+ Leonharde Marie, born 1861, died 1944. Married Henrick Bergthon 1887. They had 3 children.
+ Anna Magdalena, born 1862, died 1949, married Aksel Kjelsberg in 1890. They had 5 children.
+ Peter Magnus, born 1867, died 1956, married Margaret Priebke in 1891. They had 7 children.

* Third generation – Henrick Bergthon and Leonharde Marie's children:
+ Bjarne Borrdewick, born 1888, died 1950, married Mary Park 1917. They had two children.
+ Harald, born 1890, died 1950.
+ Hans Henrik, born 1892, died 1957, married Winnifred Atwaters in 1919. They had no children.

* Bjarne and Mary had two sons, George and Henry. George was my grandfather. He and his wife had four children, and they have two grandchildren and two great-grandchildren. He died in 1991. His younger brother, Henry, died in 1942. He never married or had any children.

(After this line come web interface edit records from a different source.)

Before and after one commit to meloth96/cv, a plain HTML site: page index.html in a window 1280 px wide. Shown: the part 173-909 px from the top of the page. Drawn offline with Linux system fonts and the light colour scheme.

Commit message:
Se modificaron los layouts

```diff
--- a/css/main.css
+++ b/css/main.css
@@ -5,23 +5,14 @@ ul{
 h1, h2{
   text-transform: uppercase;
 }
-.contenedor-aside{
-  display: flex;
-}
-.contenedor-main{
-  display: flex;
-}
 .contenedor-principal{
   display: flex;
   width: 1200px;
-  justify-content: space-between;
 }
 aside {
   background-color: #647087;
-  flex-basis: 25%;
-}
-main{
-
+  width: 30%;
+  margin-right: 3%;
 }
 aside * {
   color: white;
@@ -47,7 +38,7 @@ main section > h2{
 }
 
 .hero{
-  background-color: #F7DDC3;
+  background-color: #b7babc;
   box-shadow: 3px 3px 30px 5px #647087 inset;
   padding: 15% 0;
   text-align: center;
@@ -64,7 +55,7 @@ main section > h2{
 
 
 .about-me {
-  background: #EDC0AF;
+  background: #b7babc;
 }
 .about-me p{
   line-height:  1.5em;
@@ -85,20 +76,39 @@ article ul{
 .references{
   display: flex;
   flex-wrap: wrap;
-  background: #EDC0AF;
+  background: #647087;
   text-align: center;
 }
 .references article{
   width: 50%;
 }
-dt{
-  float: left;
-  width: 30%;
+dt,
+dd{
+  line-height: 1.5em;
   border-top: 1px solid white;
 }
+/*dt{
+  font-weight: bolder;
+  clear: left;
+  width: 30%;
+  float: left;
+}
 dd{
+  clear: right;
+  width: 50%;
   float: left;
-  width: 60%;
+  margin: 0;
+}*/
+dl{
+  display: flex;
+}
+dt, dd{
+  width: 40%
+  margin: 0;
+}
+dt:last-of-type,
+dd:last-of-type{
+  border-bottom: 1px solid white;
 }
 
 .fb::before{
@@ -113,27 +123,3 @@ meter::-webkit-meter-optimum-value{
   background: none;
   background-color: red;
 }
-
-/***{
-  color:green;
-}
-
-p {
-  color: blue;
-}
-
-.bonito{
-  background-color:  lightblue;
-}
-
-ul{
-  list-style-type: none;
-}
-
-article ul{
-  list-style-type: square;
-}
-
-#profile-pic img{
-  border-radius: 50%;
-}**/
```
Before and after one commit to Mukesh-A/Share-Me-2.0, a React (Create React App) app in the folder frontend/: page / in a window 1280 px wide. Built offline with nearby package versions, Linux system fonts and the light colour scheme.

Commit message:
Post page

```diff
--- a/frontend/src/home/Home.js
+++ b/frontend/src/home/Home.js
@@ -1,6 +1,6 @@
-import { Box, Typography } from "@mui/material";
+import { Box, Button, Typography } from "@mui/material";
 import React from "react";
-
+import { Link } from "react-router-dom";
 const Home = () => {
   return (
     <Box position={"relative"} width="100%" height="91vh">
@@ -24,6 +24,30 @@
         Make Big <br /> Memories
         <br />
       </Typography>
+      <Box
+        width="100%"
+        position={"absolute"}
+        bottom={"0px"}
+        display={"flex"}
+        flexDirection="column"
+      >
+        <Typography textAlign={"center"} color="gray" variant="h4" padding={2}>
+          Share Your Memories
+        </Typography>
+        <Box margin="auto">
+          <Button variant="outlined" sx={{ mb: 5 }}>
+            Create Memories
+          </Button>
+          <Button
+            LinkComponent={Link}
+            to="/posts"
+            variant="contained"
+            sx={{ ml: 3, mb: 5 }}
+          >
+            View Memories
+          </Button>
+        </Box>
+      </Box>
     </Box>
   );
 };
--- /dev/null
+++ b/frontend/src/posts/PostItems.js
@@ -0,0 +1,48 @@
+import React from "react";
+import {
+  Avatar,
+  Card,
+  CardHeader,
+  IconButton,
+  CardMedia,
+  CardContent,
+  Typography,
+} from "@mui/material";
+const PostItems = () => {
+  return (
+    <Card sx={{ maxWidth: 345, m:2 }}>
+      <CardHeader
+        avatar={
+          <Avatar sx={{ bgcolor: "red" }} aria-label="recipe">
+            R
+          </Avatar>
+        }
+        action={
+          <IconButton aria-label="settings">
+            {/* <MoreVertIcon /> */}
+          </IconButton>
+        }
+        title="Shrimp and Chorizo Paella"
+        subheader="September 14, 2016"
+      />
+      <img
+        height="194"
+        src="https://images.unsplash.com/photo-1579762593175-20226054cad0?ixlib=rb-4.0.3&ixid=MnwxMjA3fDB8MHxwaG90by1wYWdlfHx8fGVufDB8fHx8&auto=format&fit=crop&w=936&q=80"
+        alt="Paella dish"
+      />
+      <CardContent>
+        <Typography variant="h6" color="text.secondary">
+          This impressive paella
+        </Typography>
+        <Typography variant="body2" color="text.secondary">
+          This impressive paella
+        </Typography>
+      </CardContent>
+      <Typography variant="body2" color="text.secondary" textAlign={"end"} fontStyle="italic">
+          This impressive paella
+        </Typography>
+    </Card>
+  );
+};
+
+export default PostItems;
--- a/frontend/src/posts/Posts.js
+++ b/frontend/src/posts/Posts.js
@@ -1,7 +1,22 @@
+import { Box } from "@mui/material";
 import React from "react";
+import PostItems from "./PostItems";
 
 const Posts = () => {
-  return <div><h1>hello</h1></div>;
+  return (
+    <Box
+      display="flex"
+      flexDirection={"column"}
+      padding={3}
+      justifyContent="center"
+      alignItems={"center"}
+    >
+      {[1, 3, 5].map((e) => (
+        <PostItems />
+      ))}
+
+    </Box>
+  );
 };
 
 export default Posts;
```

What I don't know:

* The information I'm most craving is to learn exactly who Hans Henrich's parents were back in Germany. There is some speculation he may have changed his name to Hans Henrich, possibly after someone else in his family.

The descendants of Hans Henrich and Anna Magdalena have been well-traced, but I'm always open to hearing more about them, or finding new branches I was unaware of, so if any of these names seem familiar, feel free to contact me.

Other information about this branch of the family:
Old Surname Posts
* Bordevick
* Bordewick
Where We're From Posts
* Where We're From – United States
* Where We're From – Canada
* Where We're From – Germany
* Where We're From – England
* Where We're From – Norway
* Where We're From – Waystations
Other -
* The Bordewick Family
* Four Generations
* Johan Petter Bordewick – Most Prolific Male Ancestor
* Bardoweick
* Women's History Month – Week 1
* Women's History Month – Week 5
* For Vetran's Day: Henry Norman Bordewick

About this blog

This blog is maintained by two sisters who have had a life long interest in geneology.
Mika writes here mostly about our family (Hansen, Hillinger, Bordewick, Park, etc), and her search for more information.
Shannon mostly uses this space as a place to make the many stories written about and by her husband's family (Holly, Walker, Walpole, etc) available to the rest of the family, present and future.

Our blog is named Oh Spusch! mostly because Shannon is bad at naming things. The first post I put up includes a story about the time Walker's great grandfather took his whole family out to see a play and the littlest kept saying "Oh! Spusch!" No one ever figured out what she meant by that.